**EXERCISE**
When you return the data, keep every line exactly as it is and leave out the pictures.

Collected data entries
========================================================================

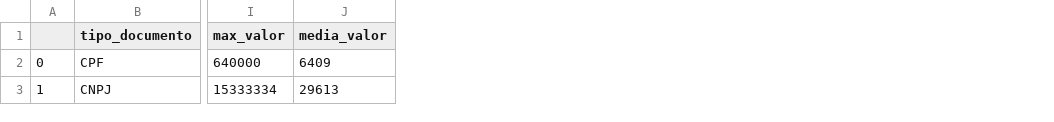
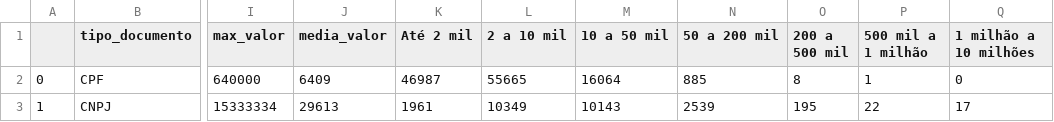
Before and after one commit to SGE-Subsecretaria-de-Gestao-Estrategica/pnab-data-vis, a CSV file: data/section_2/aggregate_execution_by_person_type_municipality.csv, drawn as a sheet; only a part is shown, gaps mark what is left out; the diff names each change by its address in the sheet, - before the commit and + after, or states it on an @@ line.

```diff
--- a/data/section_2/aggregate_execution_by_person_type_municipality.csv
+++ b/data/section_2/aggregate_execution_by_person_type_municipality.csv
+column K (Até 2 mil), rows 2-3: 46987 | 1961
+column L (2 a 10 mil), rows 2-3: 55665 | 10349
+column M (10 a 50 mil), rows 2-3: 16064 | 10143
+column N (50 a 200 mil), rows 2-3: 885 | 2539
+column O (200 a 500 mil), rows 2-3: 8 | 195
+column P (500 mil a 1 milhão), rows 2-3: 1 | 22
+column Q (1 milhão a 10 milhões), rows 2-3: 0 | 17
```
Also changed, not shown: data/section_2/aggregate_execution_by_person_type_state.csv, data/section_2/aggregate_execution_by_person_type_uf.csv, 1 other file.
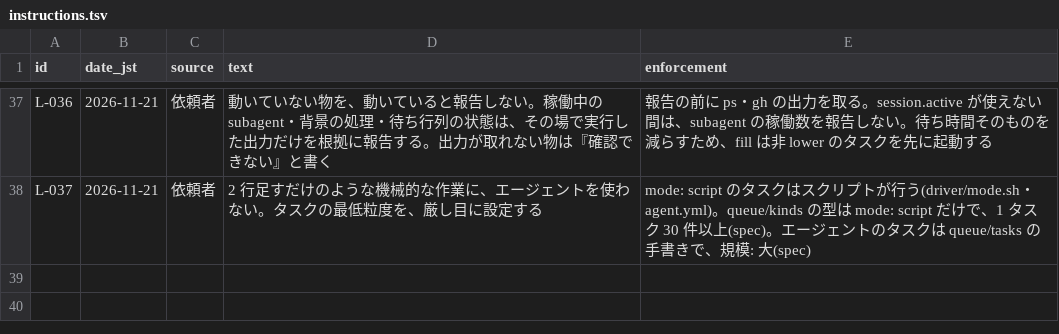
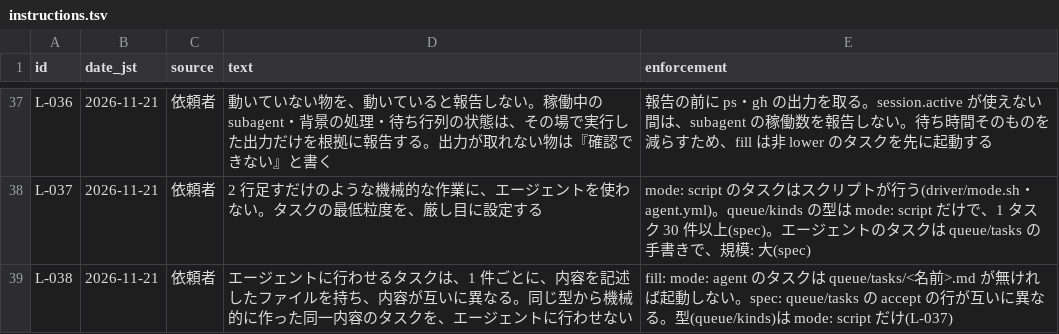
Before and after one commit to signature-studio/signature-studio, a TSV file: ledger/instructions.tsv, drawn as a sheet; only a part is shown, gaps mark what is left out.

```diff
--- a/ledger/instructions.tsv
+++ b/ledger/instructions.tsv
@@ -38 +38,2 @@ L-036	2026-11-21	依頼者	動いていない物を、動いていると報告
 L-037	2026-11-21	依頼者	2 行足すだけのような機械的な作業に、エージェントを使わない。タスクの最低粒度を、厳し目に設定する	mode: script のタスクはスクリプトが行う(driver/mode.sh・agent.yml)。queue/kinds の型は mode: script だけで、1 タスク 30 件以上(spec)。エージェントのタスクは queue/tasks の手書きで、規模: 大(spec)
+L-038	2026-11-21	依頼者	エージェントに行わせるタスクは、1 件ごとに、内容を記述したファイルを持ち、内容が互いに異なる。同じ型から機械的に作った同一内容のタスクを、エージェントに行わせない	fill: mode: agent のタスクは queue/tasks/<名前>.md が無ければ起動しない。spec: queue/tasks の accept の行が互いに異なる。型(queue/kinds)は mode: script だけ(L-037)
```
Also changed, not shown: 2 other files.
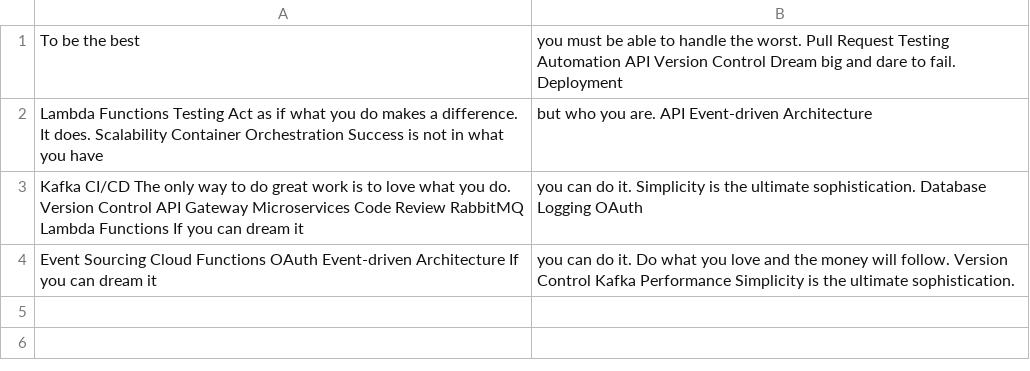
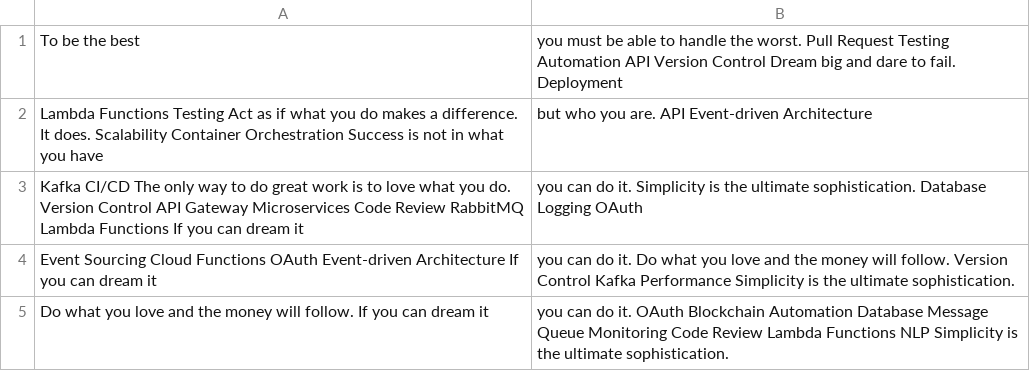
Before and after one commit to lapdogs-papaw/Fordrerim-1082, a CSV file: logs/data.csv, drawn as a sheet; the diff names each change by its address in the sheet, - before the commit and + after, or states it on an @@ line.

```diff
--- a/logs/data.csv
+++ b/logs/data.csv
+row 5: Do what you love and the money will follow. If you can dream it | you can do it. OAuth Blockchain Automation Database Message Queue Monitoring Code Review Lambda Functions NLP Simplicity is the ultimate sophistication.
```
Also changed, not shown: 2 other files.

========================================================================

**WORKED SOLUTION**
Before and after one commit to SGE-Subsecretaria-de-Gestao-Estrategica/pnab-data-vis, a CSV file: data/section_2/aggregate_execution_by_person_type_municipality.csv, drawn as a sheet; only a part is shown, gaps mark what is left out; the diff names each change by its address in the sheet, - before the commit and + after, or states it on an @@ line.

```diff
--- a/data/section_2/aggregate_execution_by_person_type_municipality.csv
+++ b/data/section_2/aggregate_execution_by_person_type_municipality.csv
+column K (Até 2 mil), rows 2-3: 46987 | 1961
+column L (2 a 10 mil), rows 2-3: 55665 | 10349
+column M (10 a 50 mil), rows 2-3: 16064 | 10143
+column N (50 a 200 mil), rows 2-3: 885 | 2539
+column O (200 a 500 mil), rows 2-3: 8 | 195
+column P (500 mil a 1 milhão), rows 2-3: 1 | 22
+column Q (1 milhão a 10 milhões), rows 2-3: 0 | 17
```
Also changed, not shown: data/section_2/aggregate_execution_by_person_type_state.csv, data/section_2/aggregate_execution_by_person_type_uf.csv, 1 other file.
Before and after one commit to signature-studio/signature-studio, a TSV file: ledger/instructions.tsv, drawn as a sheet; only a part is shown, gaps mark what is left out.

```diff
--- a/ledger/instructions.tsv
+++ b/ledger/instructions.tsv
@@ -38 +38,2 @@ L-036	2026-11-21	依頼者	動いていない物を、動いていると報告
 L-037	2026-11-21	依頼者	2 行足すだけのような機械的な作業に、エージェントを使わない。タスクの最低粒度を、厳し目に設定する	mode: script のタスクはスクリプトが行う(driver/mode.sh・agent.yml)。queue/kinds の型は mode: script だけで、1 タスク 30 件以上(spec)。エージェントのタスクは queue/tasks の手書きで、規模: 大(spec)
+L-038	2026-11-21	依頼者	エージェントに行わせるタスクは、1 件ごとに、内容を記述したファイルを持ち、内容が互いに異なる。同じ型から機械的に作った同一内容のタスクを、エージェントに行わせない	fill: mode: agent のタスクは queue/tasks/<名前>.md が無ければ起動しない。spec: queue/tasks の accept の行が互いに異なる。型(queue/kinds)は mode: script だけ(L-037)
```
Also changed, not shown: 2 other files.
Before and after one commit to lapdogs-papaw/Fordrerim-1082, a CSV file: logs/data.csv, drawn as a sheet; the diff names each change by its address in the sheet, - before the commit and + after, or states it on an @@ line.

```diff
--- a/logs/data.csv
+++ b/logs/data.csv
+row 5: Do what you love and the money will follow. If you can dream it | you can do it. OAuth Blockchain Automation Database Message Queue Monitoring Code Review Lambda Functions NLP Simplicity is the ultimate sophistication.
```
Also changed, not shown: 2 other files.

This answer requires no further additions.